Scandinavian Mountains over 2000 metres - James Baxter
Areas › Galdhøpiggen Massif › 10.2 Skardstind (2373m)
Skardstind, 2373 metres, is a huge and impressive mountain. In fact it is the fifth highest peak in Scandinavia.
|The Route from Geitsætre in Leirdalen|
From Geitsætri in Leirdalen start to head up the northern side of the tumbling silt-laden Illå stream. There is a path which goes to the north of the first knoll, and then as the gradient becomes steeper, continue up the ridge. Eventually the path fades away and the you are left to pick your way through the grass/scree mix up to Raudhamran. From here the relentless gradient continues for another 300 vertical metres but this time exclusivly across scree. At long last the gradient starts to ease, as the top 1945m is reached and almost 1000 metres has been gained.
From the top 1945m the approach to the Skardstind is across the much easier plateau of Drumhøi. This is a rolling, stable scree-covered surface which is easy to walk over and make a welcome change to the previous slog up Raudhamran. As the eastern edge of Drumhøi is approached, the view over glaciers to Galdhøpiggen unfolds, as does a stunning vista over the rest of the Jotunheimen. Continue west towards Skardstind where the plateau rises slightly to the highpoint of 2291m. From here continue west dropping down into a narrowing arête that leads over to the summit ridge of Skardstind. The arête itself is only about 150 m long and quite straightforward, however the far end of it blocked up a steep 30 metre crag. This crag is the crux of the day.
The crag itself is quite easy climbing at grade III, and this only for a short distance. However the exposure of the climb is terrific and rope and climbing experience is desirable. The route goes straight up the spur of the crag. There are a number of wide shelves and plenty of scope for protection. This crag can be avoided on the south side by traversing across a bowl of recently broken and occasionally loose rock. This traverse is about 50 metres from the base of the crag to the bottom of a small ridge. Crossing over the bottom of this small ridge there is a open gully which can be scrambled up to gain a more prominent ridge which leads onto the main summit ridge above the 30 m crag. This bowl and the open gully may well be filled with 40-45 degree snow early in the summer.

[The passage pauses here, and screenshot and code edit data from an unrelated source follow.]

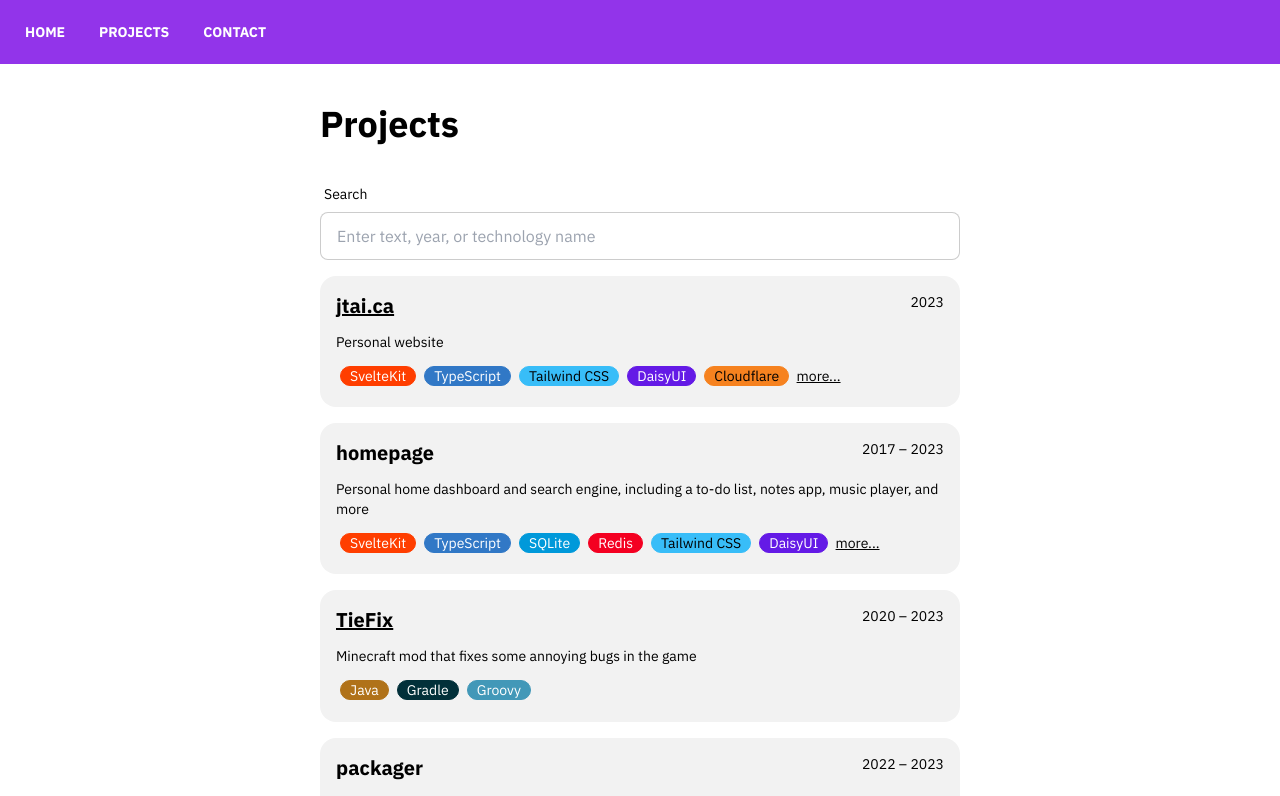
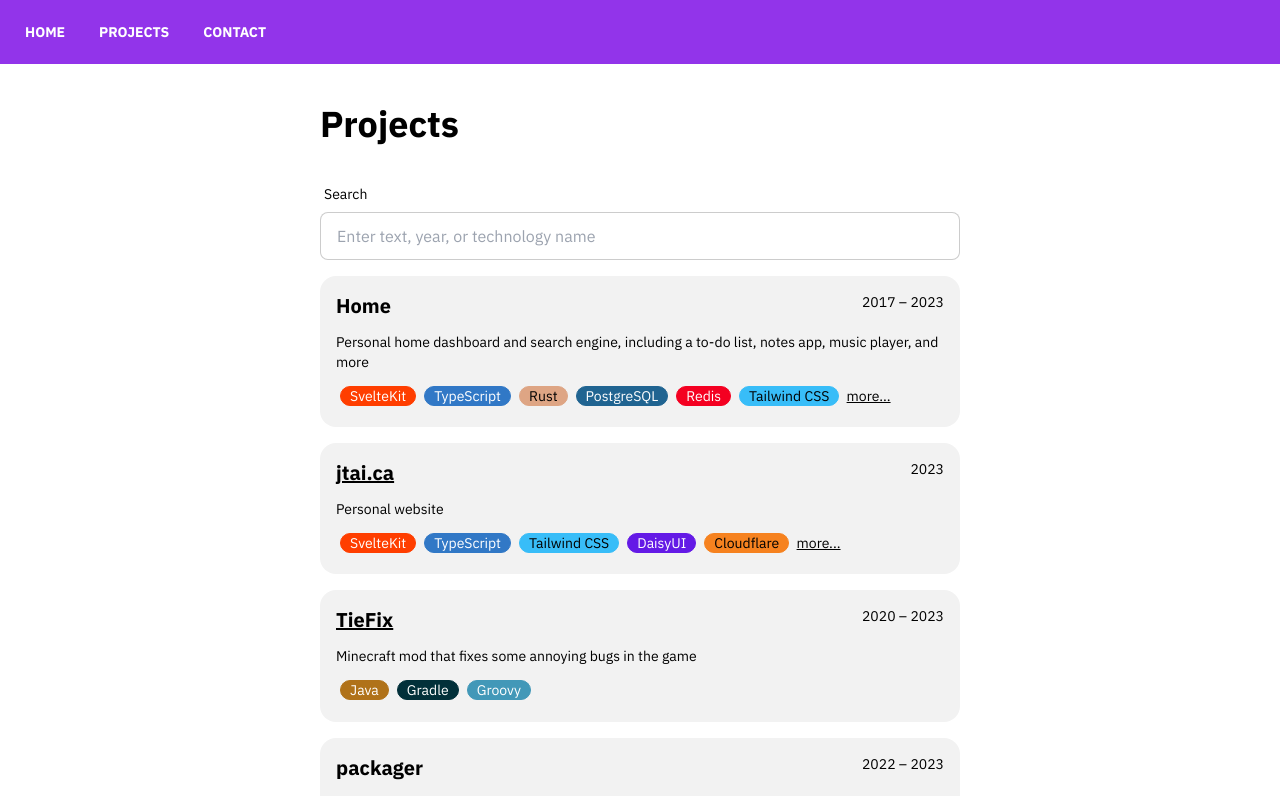
Before and after one commit to j-tai/jtai.ca, a SvelteKit app: page /projects in a window 1280 px wide. Shown: the top 796 px of the page. Built offline with nearby package versions, Linux system fonts and the light colour scheme; some icons are missing.

Commit message:
Update Home project

```diff
--- a/src/routes/projects/project.ts
+++ b/src/routes/projects/project.ts
@@ -55,6 +55,7 @@ export const TECHNOLOGIES = {
     Gradle: '#02303a',
     Graphviz: '#2596be',
     'Node.js': '#5fa04e',
+    PostgreSQL: '#206491',
     React: '#00defb',
     'React Native': '#00defb',
     Redis: '#f40021',
--- a/src/routes/projects/projects.ts
+++ b/src/routes/projects/projects.ts
@@ -1,6 +1,35 @@
 import type { Project } from './project';
 
 export const PROJECTS: Project[] = [
+    {
+        name: 'Home',
+        description:
+            'Personal home dashboard and search engine, including a to-do list, ' +
+            'notes app, music player, and more',
+        date: [2017, 2023],
+        technologies: ['SvelteKit', 'TypeScript', 'Rust', 'PostgreSQL', 'Redis', 'Tailwind CSS'],
+        moreTechnologies: [
+            // More:
+            'Python',
+            'DaisyUI',
+            'tRPC',
+            'TypeORM',
+            'Cloudflare',
+            // Implied:
+            'SQL',
+            'Svelte',
+            'Node.js',
+            'npm',
+            'PostCSS',
+            'CSS',
+            'HTML',
+            'JavaScript',
+            // Formerly used:
+            'SQLite',
+            'React',
+        ],
+    },
+
     {
         name: 'jtai.ca',
         url: 'https://github.com/j-tai/jtai.ca',
@@ -8,31 +37,6 @@ export const PROJECTS: Project[] = [
         date: [2023, 2023],
         technologies: ['SvelteKit', 'TypeScript', 'Tailwind CSS', 'DaisyUI', 'Cloudflare'],
         moreTechnologies: ['Svelte', 'Node.js', 'npm', 'PostCSS', 'CSS', 'HTML', 'JavaScript'],
-    },
-
-    {
-        name: 'homepage',
-        description:
-            'Personal home dashboard and search engine, including a to-do list, ' +
-            'notes app, music player, and more',
-        date: [2017, 2023],
-        technologies: ['SvelteKit', 'TypeScript', 'SQLite', 'Redis', 'Tailwind CSS', 'DaisyUI'],
-        moreTechnologies: [
-            'Python',
-            'SQL',
-            'tRPC',
-            'TypeORM',
-            'Cloudflare',
-            'React',
-            'Rust',
-            'Svelte',
-            'Node.js',
-            'npm',
-            'PostCSS',
-            'CSS',
-            'HTML',
-            'JavaScript',
-        ],
     },
 
     {
```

From the top of the 30m crag the main west ridge continues up along the wide arête for 1/3 km over a slight rise to the bottom of the first of three 20m crags. Each of these three crags involves some demanding, but enjoyable scrambling. Climbing skills are not essential on these three crags and there is a margin of exposure but nothing in comparison to the first 30m crag. Again it is possible to avoid these crags by traversing them on the south side across 35 degree scree slopes which will be snow covered until at least mid July. There is really no need for these awkward traverses to bypass the three interesting crags. From the top of the third 20m crag there is a further 1/3 km over the easy arête to the cream summit of Skardstind, with a view that probably exceeds the famous view of Surtningssui.
From the top of Skardstind it is only a short distance to the remarkable Nåla. Head south east down the easy arête for ½ km you reach the saddle with the Nåla. From this saddle a wide spiral shelf on the east side can be followed all the way to the top, which is only 25 metres. This spiral shelf is wide and has no exposure at all.
The return is by the same route. The top three crags can be abseiled quite easily and anchor points are plentiful. It is also preferable to abseil the lower 30 metre crag rather than down climb the open gully and traverse the messy bowl. Again, there are good anchor points for this fourth and last abseil. It is possible to get by with a 50m rope for the last abseil but a 60m rope is preferable.